In its everyday operations, the term “biometrics” still has a fairly simple meaning for the federal border protection workforce: It means fingerprints and photographs. The immigration and border management system used by the Department of Homeland Security – the United States Visitor and Immigrant Status Indicator Technology (US-VISIT) program – collects digital fingerprints and photographs from everyone between the ages of 14 and 79 who attempts to enter the United States, and checks these images against a database of known or suspected criminals, terrorists, and illegal immigrants.
US-VISIT is a component of – or more accurately, it is a system that will soon make use of – the largest fingerprint repository and biometric-matching system in the world, DHS’s Automated Biometric Identification System, or IDENT. By the end of 2012, according to US-VISIT Director Bob Mocny, the program will become fully integrated with this fingerprint database, enabling real-time “rapid response” capability – instead of checking against the current US-VISIT watch list of about 6 million identities, the fingerprints of incoming travelers will be checked against the DHS’ entire database of 67 million. Anyone who has ever been arrested in the United States will be flagged by the newly expanded system. While its merits may be debatable in terms of the burden it might impose on the border protection system, or in terms of the fairness of flagging arrests rather than convictions, the new US-VISIT will make it much more difficult for a person to lie his or her way into the United States at a legal entry point.
It will not make it impossible, however. Digital fingerprint scanners are not infallible – the crew of the television show Mythbusters famously tricked a door lock scanner in 2006 with nothing more than a licked photocopy of a fingerprint – and once a fraudster has obtained another person’s fingerprint, the victim will most likely never be able again to use his or her fingerprint as an ID authenticator.
A more promising, but not yet mature, biometric technology is iris recognition. The intricate and detailed structures of the thin circular structure that controls pupil diameter are every bit as distinct as the fingerprint, and much more difficult to fake; so far, the only people to have defrauded iris scanners are fictional movie characters – either clones (Ewan McGregor in The Island) or those with gruesome schemes for acquiring the eyes of others (Tom Cruise in Minority Report; Wesley Snipes in Demolition Man). Of course, this is because the technology has not matured enough to be rolled out large-scale; there are still concerns about whether scanners will be able to accurately verify the presence of living tissue.
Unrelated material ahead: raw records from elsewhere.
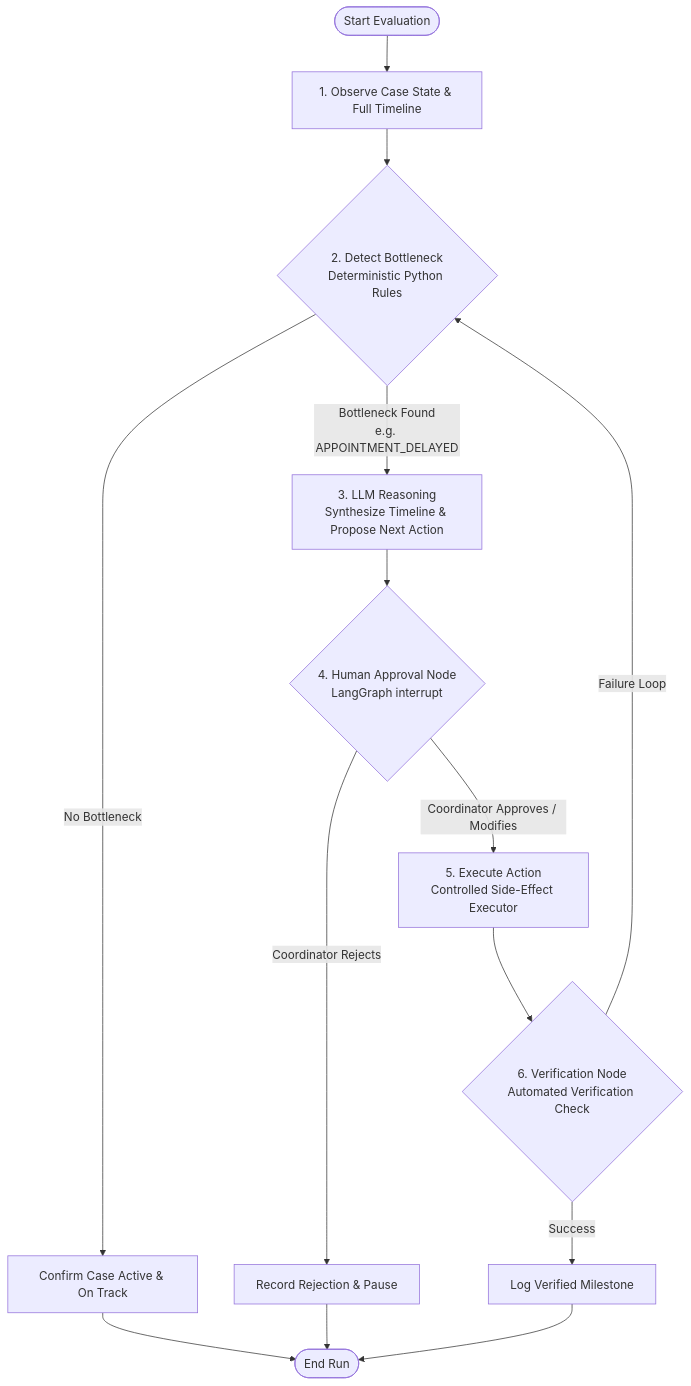
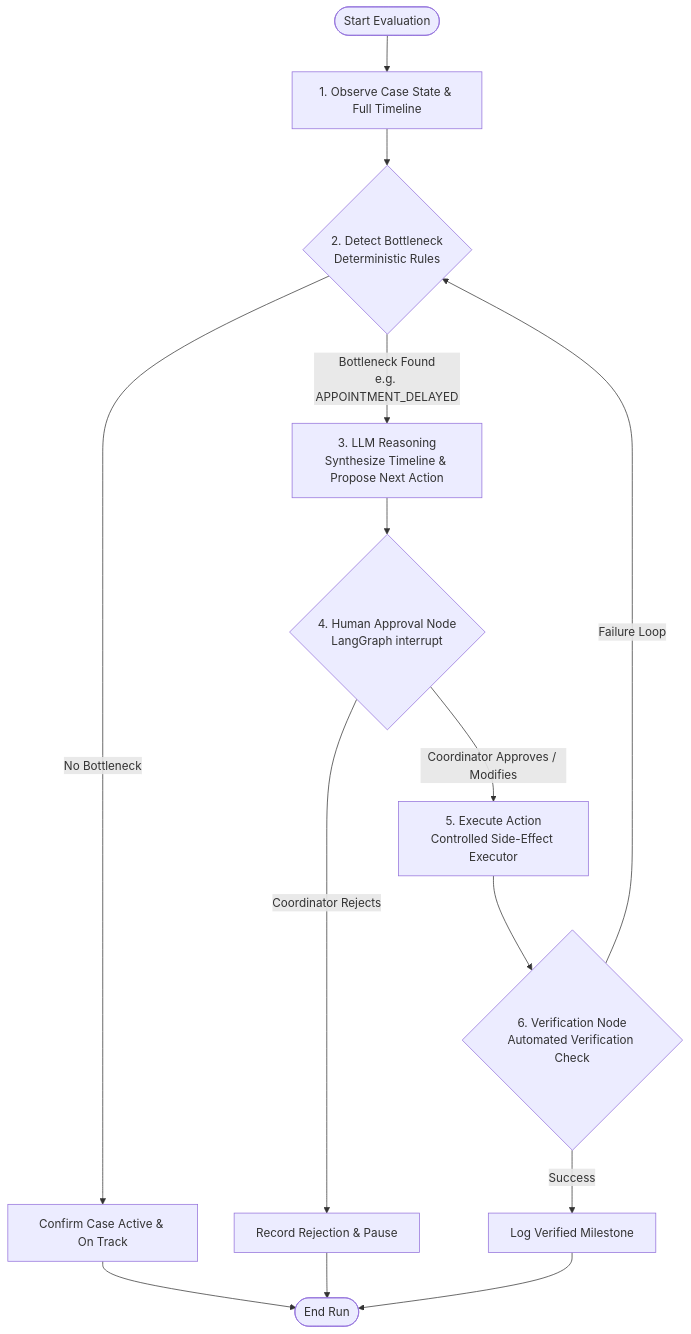
Before and after one commit to callmekriztal/Referal_Guardian: the third of 3 diagrams in README.md, drawn with Mermaid. The commit also changed other lines of this file and 3 other files, not shown here.

````diff
--- a/README.md
+++ b/README.md
@@ -138,18 +151,18 @@
 ```mermaid
 flowchart TD
     START([Start Evaluation]) --> OBSERVE[1. Observe Case State & Full Timeline]
-    OBSERVE --> DETECT{2. Detect Bottleneck<br/>Deterministic Python Rules}
+    OBSERVE --> DETECT{2. Detect Bottleneck<br/>Deterministic Rules}
     
     DETECT -->|No Bottleneck| NO_BOTTLENECK[Confirm Case Active & On Track] --> END([End Run])
     
     DETECT -->|Bottleneck Found<br/>e.g. APPOINTMENT_DELAYED| REASON[3. LLM Reasoning<br/>Synthesize Timeline & Propose Next Action]
     
     REASON --> APPROVAL{4. Human Approval Node<br/>LangGraph interrupt}
     
     APPROVAL -->|Coordinator Approves / Modifies| EXECUTE[5. Execute Action<br/>Controlled Side-Effect Executor]
     APPROVAL -->|Coordinator Rejects| REJECTED[Record Rejection & Pause] --> END
     
     EXECUTE --> VERIFY{6. Verification Node<br/>Automated Verification Check}
     VERIFY -->|Success| COMPLETED[Log Verified Milestone] --> END
     VERIFY -->|Failure Loop| DETECT
 ```
````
DHS began pilot-testing iris recognition scanners – which obtained images from subjects at distances of 3 to 4 feet, some from cameras that recorded subjects as they were walking past – at the border entry station at McAllen, Texas, some time in early 2011. At the same facility, it has also experimented with generally less mature facial recognition technology. While results of the tests haven’t been documented, there is at least anecdotal evidence that they’ve shown promise: On Dec. 22, 2011, DHS announced that the lead contractor for US-VISIT technology, Accenture Federal Services, would be awarded a $71 contract to increase the number and types of biometric technologies used to determine the status of visitors entering the United States. The contract will include both facial and iris identification scanners, to be used on a voluntary basis by those enrolled in the program.
We’re probably not that close to having iris scanners planted at every border entry station, and the newness of the technology still makes it seem perhaps too futuristic – probably much like the video conferences between Star Trek characters used to seem before the age of Skype and FaceTime. But when biometric technologies such as iris recognition begin to impact the daily lives of Americans, the debates about the issues they present – from the intrusive iris-triggered personalized advertisements imagined in Minority Report to the real-life objections of Chris Calabrese, legislative counsel for the American Civil Liberties Union – will heat up.
“If you can identify any individual at a distance and without their knowledge,” Calabrese said, “you literally allow the physical tracking of a person anywhere there’s a camera and access to the Internet.” The argument advanced by supporters of the technology – that those who want to can simply “opt out” of a scan by closing their eyes – doesn’t hold up when you consider that systems are designed to scan subjects involuntarily, at a distance.
Still, the advantages of something as potentially failsafe as iris recognition go beyond the prevention of fraud. The technology may, someday, completely transform the experience of entering and leaving a country – perhaps rendering the passport obsolete.
Will Americans be willing to trade greater security and ease of travel for a perceived threat to privacy and civil liberty? Will they be allowed to make this choice? Those questions will probably be answered sooner than most of us are ready to imagine.